How State killed teacher training colleges


Teacher-training colleges (TTCs) are on the verge of collapse after the government scrapped certificate programmes for basic-education tutors and revised their entry grades.

The move has left more than 30 government-owned colleges and 37 private ones without students.

Only five government TTCs got students, each enrolling an average of 20, down from the more than 200 they used to recruit each year before the government revised the entry grades.

The last P1 certificate class completed their course in December last year, leaving the colleges without students.

In a recruitment conducted in April and May, only 600 students met the new entry requirements set by the Education ministry and the Teachers Service Commission (TSC).

Of the 600 students, 400 settled for the new Diploma in Primary Education, while 200 were recruited to pursue the Early Childhood and Development Education (ECDE) diploma programme.

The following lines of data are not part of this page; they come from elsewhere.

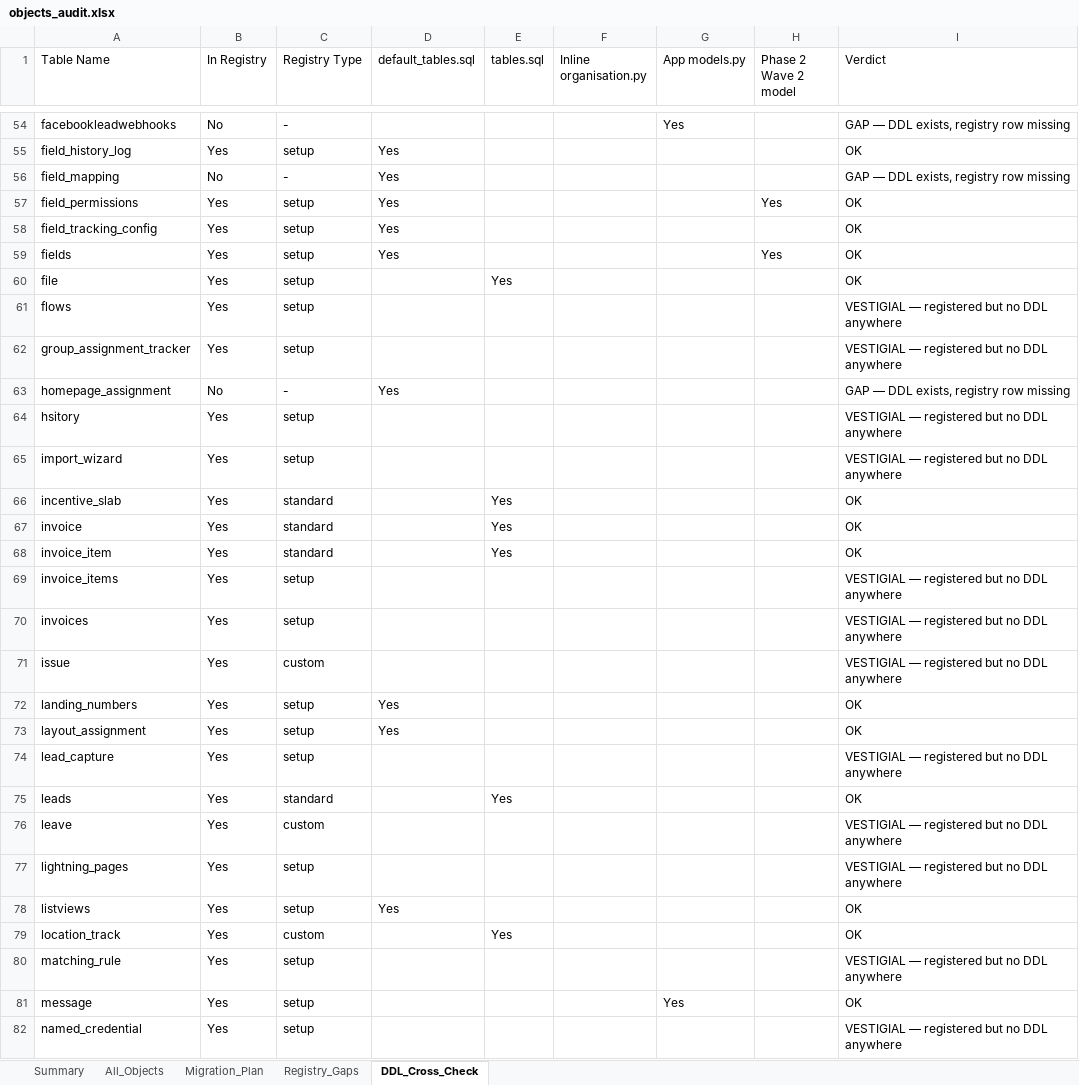
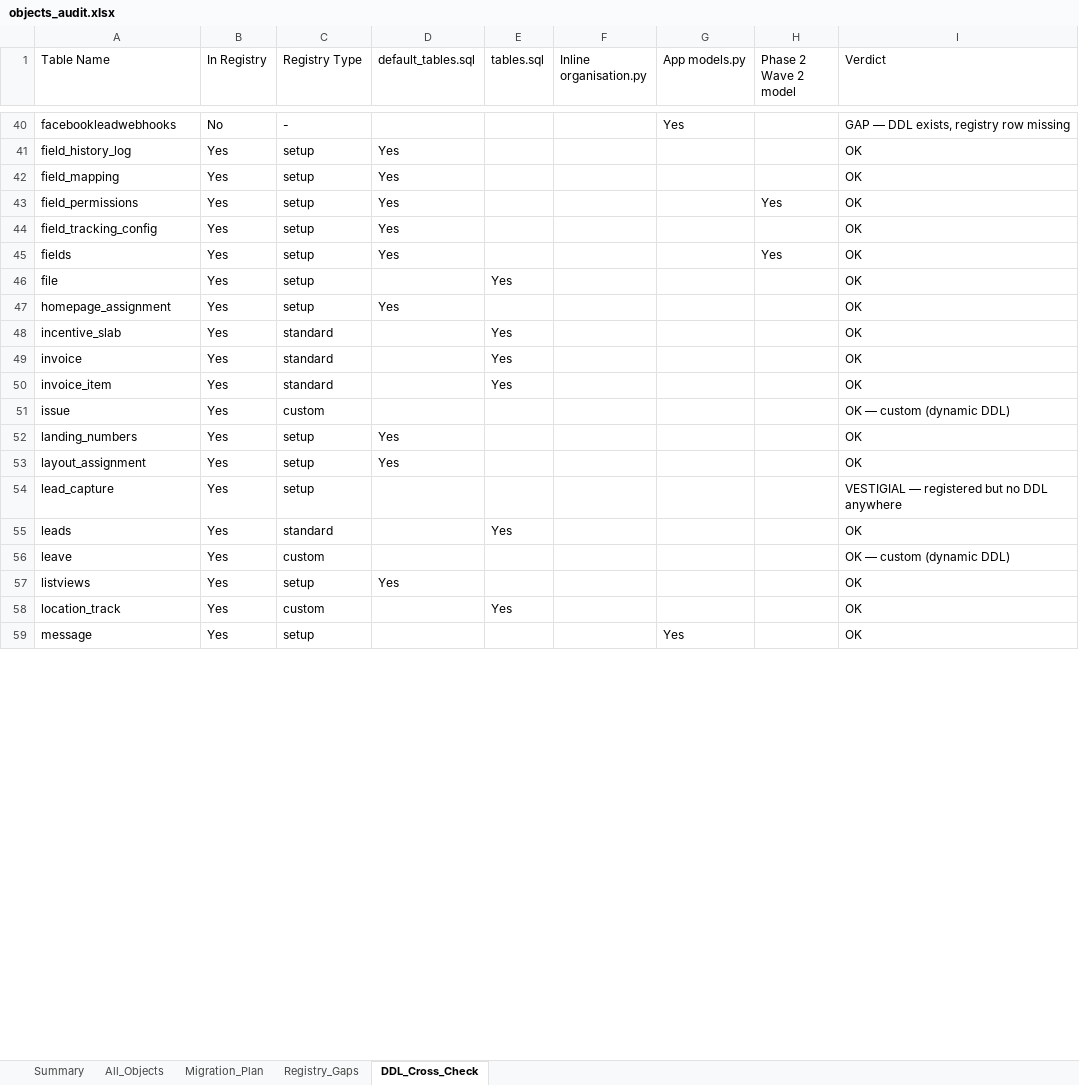
Before and after one commit to support-fingertip/business-bussus-django, an Excel workbook: objects_audit.xlsx, sheet DDL_Cross_Check, drawn as a sheet; only a part is shown, gaps mark what is left out; values as stored, in another font and other column widths than the file's, no cell formats; table styles not drawn; removed rows and columns are numbered as before the commit, all else as after; the diff covers the shown part only; the diff names each change by its address in the sheet, - before the commit and + after, or states it on an @@ line.

```diff
--- a/objects_audit.xlsx (sheet DDL_Cross_Check)
+++ b/objects_audit.xlsx (sheet DDL_Cross_Check)
-B42 (In Registry): No
+B42 (In Registry): Yes
-C42 (Registry Type): -
+C42 (Registry Type): setup
-I42 (Verdict): GAP — DDL exists, registry row missing
+I42 (Verdict): OK
-row 61: flows | Yes | setup |  |  |  |  |  | VESTIGIAL — registered but no DDL anywhere
-row 62: group_assignment_tracker | Yes | setup |  |  |  |  |  | VESTIGIAL — registered but no DDL anywhere
-B47 (In Registry): No
+B47 (In Registry): Yes
-C47 (Registry Type): -
+C47 (Registry Type): setup
-I47 (Verdict): GAP — DDL exists, registry row missing
+I47 (Verdict): OK
-row 64: hsitory | Yes | setup |  |  |  |  |  | VESTIGIAL — registered but no DDL anywhere
-row 65: import_wizard | Yes | setup |  |  |  |  |  | VESTIGIAL — registered but no DDL anywhere
-row 69: invoice_items | Yes | setup |  |  |  |  |  | VESTIGIAL — registered but no DDL anywhere
-row 70: invoices | Yes | setup |  |  |  |  |  | VESTIGIAL — registered but no DDL anywhere
-I51 (Verdict): VESTIGIAL — registered but no DDL anywhere
+I51 (Verdict): OK — custom (dynamic DDL)
-I56 (Verdict): VESTIGIAL — registered but no DDL anywhere
+I56 (Verdict): OK — custom (dynamic DDL)
-row 77: lightning_pages | Yes | setup |  |  |  |  |  | VESTIGIAL — registered but no DDL anywhere
-row 80: matching_rule | Yes | setup |  |  |  |  |  | VESTIGIAL — registered but no DDL anywhere
-row 82: named_credential | Yes | setup |  |  |  |  |  | VESTIGIAL — registered but no DDL anywhere
```
Also changed, not shown: 33 removed rows and 72 edited cells elsewhere in this sheet, sheet All_Objects, sheet Migration_Plan, sheet Summary, cell formats, 1 other file.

The Education ministry distributed the students in only five teacher colleges, leaving the other 30 TTCs without any students to teach.

The five colleges that got students are Thogoto TTC, Machakos TTC, Igoji TTC, Baringo TTC and Migori TTC.

No qualified students

Failure to attract qualified students has seen private TTCs shift focus to other business courses to stay afloat.

There are 35 government teacher-training colleges and 37 privately owned ones across the country.

Nakuru Teachers Training College registrar Dennis Bowen said the institution was only able to attract five students for the Diploma in Primary Education while Diploma in Early Childhood programme attracted 100 students.

Mr Bowen blamed the low enrolment on high cluster-subject qualifications prescribed by the Ministry of Education.

“We got many applications from students who scored a mean grade of C (plain), but when it came to cluster combination, a majority of them did not qualify,” said Mr Bowen.

The college used to admit more than 500 P1 certificate students yearly.

Under the current grading system, however, the college, like many others, has had to diversify its courses.

Colleges affected by the policy change are targeting business, arts and technical courses.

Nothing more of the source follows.